In Ontario, it is possible for spouses to get a divorce before resolving the other issues arising from the breakdown of their marriage. A request to sever the divorce typically arises in complex, financially complex separations where one or both spouses want to move forward with a divorce, but have not yet resolved other issues such as property division, support payments, and/or parenting.
Ontario courts have the discretionary power to sever a divorce order from the other issues in a case if neither spouse will be disadvantaged by the order and reasonable arrangements have been made for the support of any children of the marriage.
This discretionary power is found in Rule 12(6) of the Family Law Rules, which states that the court may split a divorce from the other issues in a case if:
(a) neither spouse will be disadvantaged by the order; and
(b) reasonable arrangements have been made for the support of any children of the marriage.
It’s important to note the court’s power to sever a divorce is discretionary. It does not have to sever a divorce simply because it has the power to do so.
Recently, in Zantigh v Zantigh, Justice Raikes makes clear that while the courts “may” split a divorce from the other issues in a case, they can still refuse to do so even if no disadvantage or direct prejudice arises from granting the divorce order.
Zantigh v Zantigh is a high-conflict case. The parties married in 1996. They could not agree on a date of separation. He said 2011. She said 2015.
The parties have two children together (aged 21 and 19). Both children had been living with the husband since separation. The wife continued to live in the matrimonial home and had never paid child support. She had two sources of income: Canada Disability Pension and spousal support.
At a Case Conference in December 2015, the parties agreed, on consent, that the husband would pay the wife spousal support while the parties jointly retained a financial expert to value the husband’s interest in the family business and determine his income for support purposes.
In January 2021, the husband sought an order to sever the divorce from the financial issues. The wife opposed his request. She alleged that he: (1) failed to make full financial disclosure; (2) failed to provide requested information to the financial expert; (3) failed to pay full spousal support (and is in arrears of $26,000); (4) failed to pay his share of property tax and insurance on the matrimonial home; (5) has no specific intention to remarry; and, (6) does not meet his burden of showing that she will not be disadvantaged by the divorce.
The language in Rule 12(6) provides that a divorce may only be severed if it does not create a disadvantage for either spouse. Here the word “disadvantage” means a legal disadvantage. In Zantigh v Zantigh, the wife alleged that severing the divorce would cause her to lose coverage under the husband’s health insurance, which creates a legal disadvantage. The husband refuted this claim. He alleged he opted out of his company’s health insurance in 2012 and, as a result, the wife is not covered (nor has she been covered by his health insurance since 2012). The wife denied this, claiming that she used his health benefits in 2015. Neither party provided any evidence to support their respective positions.

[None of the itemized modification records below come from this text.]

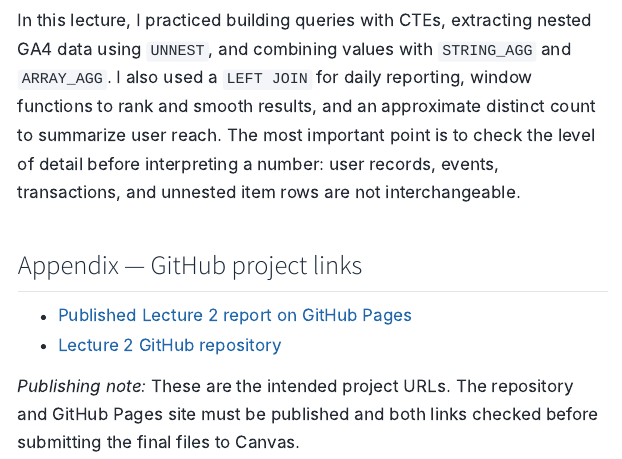
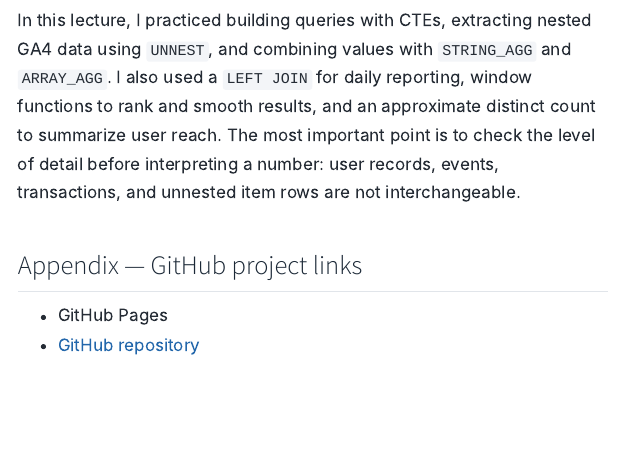
Before and after one commit to Sheilaaa0312/Luo-Xueying-lecture2-ga4, a Quarto document (Luo-Xueying-lecture2-ga4.qmd): the page in a window 1100 px wide, from 11880 px down. Rendered offline with R 4.5, knitr and Pandoc in place of Quarto, with nearby package versions; menus at the side of the page are left out; long lines of code are wrapped.

Commit message:
update appendix

```diff
--- a/Luo-Xueying-lecture2-ga4.qmd
+++ b/Luo-Xueying-lecture2-ga4.qmd
@@ -319,7 +319,5 @@ In this lecture, I practiced building queries with CTEs, extracting nested GA4 d
 
 # Appendix — GitHub project links
 
-- [Published Lecture 2 report on GitHub Pages](https://sheilaaa0312.github.io/Luo-Xueying-lecture2-ga4/)
-- [Lecture 2 GitHub repository](https://github.com/Sheilaaa0312/Luo-Xueying-lecture2-ga4)
-
-*Publishing note:* These are the intended project URLs. The repository and GitHub Pages site must be published and both links checked before submitting the final files to Canvas.
+- GitHub Pages
+- [GitHub repository](https://github.com/Sheilaaa0312/Luo-Xueying-lecture2-ga4)
```
Also changed, not shown: 1 other file.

Without any evidence, Justice Raikes was unable to determine whether the wife would suffer a disadvantage as a result of severing the divorce. Therefore, the husband’s request was denied. Justice Raikes went on to state that even if the husband could prove that the wife would not be disadvantaged, the court would still refuse to sever the divorce in this case because of the husband’s conduct.

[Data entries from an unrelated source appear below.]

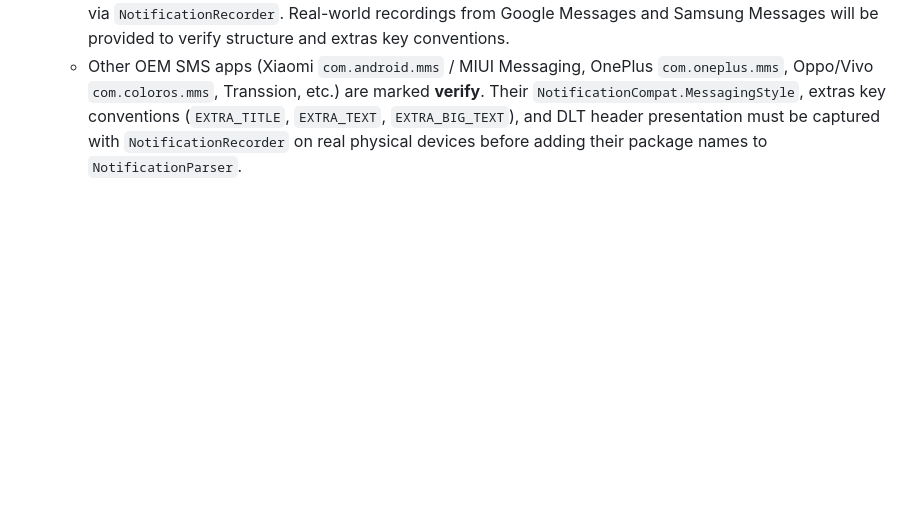
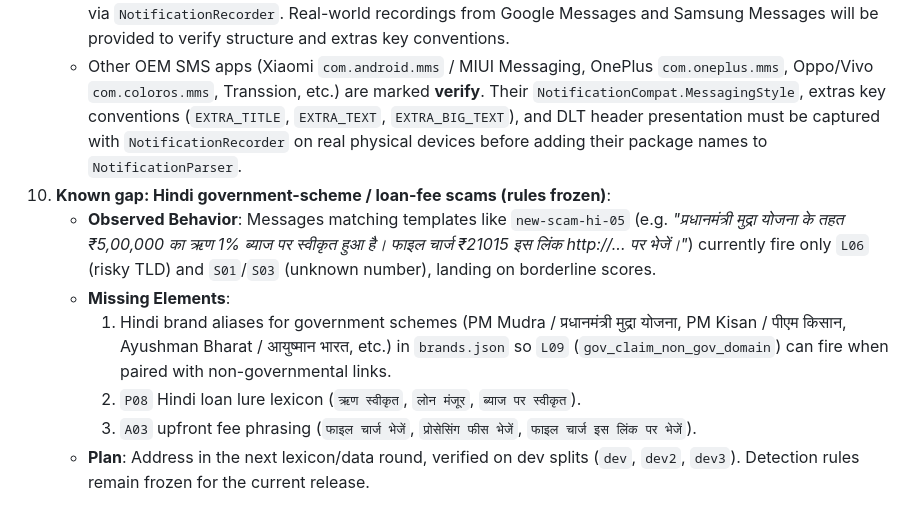
Before and after one commit to Gourav-IITR/DUARF, a Markdown page: OPEN_QUESTIONS.md, the part around the change. Rendered like a GitHub page; blank space fills up the shorter version.

Commit message:
docs: record known gap for Hindi government-scheme and loan-fee scams in OPEN_QUESTIONS.md

```diff
--- a/OPEN_QUESTIONS.md
+++ b/OPEN_QUESTIONS.md
@@ -26,3 +26,10 @@ Items marked "verify" and Section 19 human inputs are tracked here.
    - **Status**: **Structure unverified**. No real-device notification recordings yet.
    - Google Messages (`com.google.android.apps.messaging`) and Samsung Messages (`com.samsung.android.messaging`) are monitored behind the "Check SMS" toggle. The parser extracts sender from `MessagingStyle.person.name` or `EXTRA_TITLE` and logs which field the sender originated from via `NotificationRecorder`. Real-world recordings from Google Messages and Samsung Messages will be provided to verify structure and extras key conventions.
    - Other OEM SMS apps (Xiaomi `com.android.mms` / MIUI Messaging, OnePlus `com.oneplus.mms`, Oppo/Vivo `com.coloros.mms`, Transsion, etc.) are marked **verify**. Their `NotificationCompat.MessagingStyle`, extras key conventions (`EXTRA_TITLE`, `EXTRA_TEXT`, `EXTRA_BIG_TEXT`), and DLT header presentation must be captured with `NotificationRecorder` on real physical devices before adding their package names to `NotificationParser`.
+10. **Known gap: Hindi government-scheme / loan-fee scams (rules frozen)**:
+    - **Observed Behavior**: Messages matching templates like `new-scam-hi-05` (e.g. *"प्रधानमंत्री मुद्रा योजना के तहत ₹5,00,000 का ऋण 1% ब्याज पर स्वीकृत हुआ है। फाइल चार्ज ₹21015 इस लिंक http://... पर भेजें।"*) currently fire only `L06` (risky TLD) and `S01`/`S03` (unknown number), landing on borderline scores.
+    - **Missing Elements**:
+      1. Hindi brand aliases for government schemes (PM Mudra / प्रधानमंत्री मुद्रा योजना, PM Kisan / पीएम किसान, Ayushman Bharat / आयुष्मान भारत, etc.) in `brands.json` so `L09` (`gov_claim_non_gov_domain`) can fire when paired with non-governmental links.
+      2. `P08` Hindi loan lure lexicon (`ऋण स्वीकृत`, `लोन मंजूर`, `ब्याज पर स्वीकृत`).
+      3. `A03` upfront fee phrasing (`फाइल चार्ज भेजें`, `प्रोसेसिंग फीस भेजें`, `फाइल चार्ज इस लिंक पर भेजें`).
+    - **Plan**: Address in the next lexicon/data round, verified on dev splits (`dev`, `dev2`, `dev3`). Detection rules remain frozen for the current release.
```
Also changed, not shown: CHANGELOG.md (+2 -0 lines).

The husband failed to provide full and timely disclosure and had not complied with several court orders, including orders for financial disclosure and spousal support (he had only paid part of his spousal support obligation). Even if the husband could prove on a balance of probabilities that severing the divorce would not disadvantage the wife, his request would be denied because granting his request would signal that “his conduct to this point is of no consequence”. And as Justice Raikes states: “That cannot be”.
The Court may refuse to sever a divorce “where doing so would not be efficient or where the moving party has failed to comply with court orders or the rules including financial disclosure.”
Severing a divorce still requires you to meet the basic requirements for a divorce under the Divorce Act. Spouses must still establish that there has been a breakdown of the marriage.
This means that even if the court has discretion to sever a divorce, a divorce will only be granted if it complies with the requirements of the Divorce Act. The parties must be living separate and apart for at least one year or establish that one of the other grounds for the breakdown of a marriage is present (adultery or physical or mental cruelty). In other words, spouses that have recently separated and are looking to expedite their divorce must still wait at least one year before they can request to have their divorce severed from the other issues in their case.
In Ontario, it is possible to get a divorce before resolving the other issues in the separation.
Ontario courts have the discretion to split a divorce order from the rest of the issues in a case if neither spouse will be disadvantaged by the order and reasonable arrangements have been made for the support of any children of the marriage.
Just because the courts can sever a divorce, does not mean that they will. The courts will not sever a divorce if it is inefficient or where the requesting party has failed to comply with court orders and/or rules regarding financial disclosure.
Basic Divorce Act requirements such as demonstration there has been a breakdown of the relationship and living separately and apart for a year must still be met.
The end of a marriage is always difficult and emotional. The experienced and compassionate divorce lawyers at NULaw in Toronto can make the process easier by providing knowledgeable legal guidance and support. Contact us online or at 416-481-5604 to discuss severing your divorce.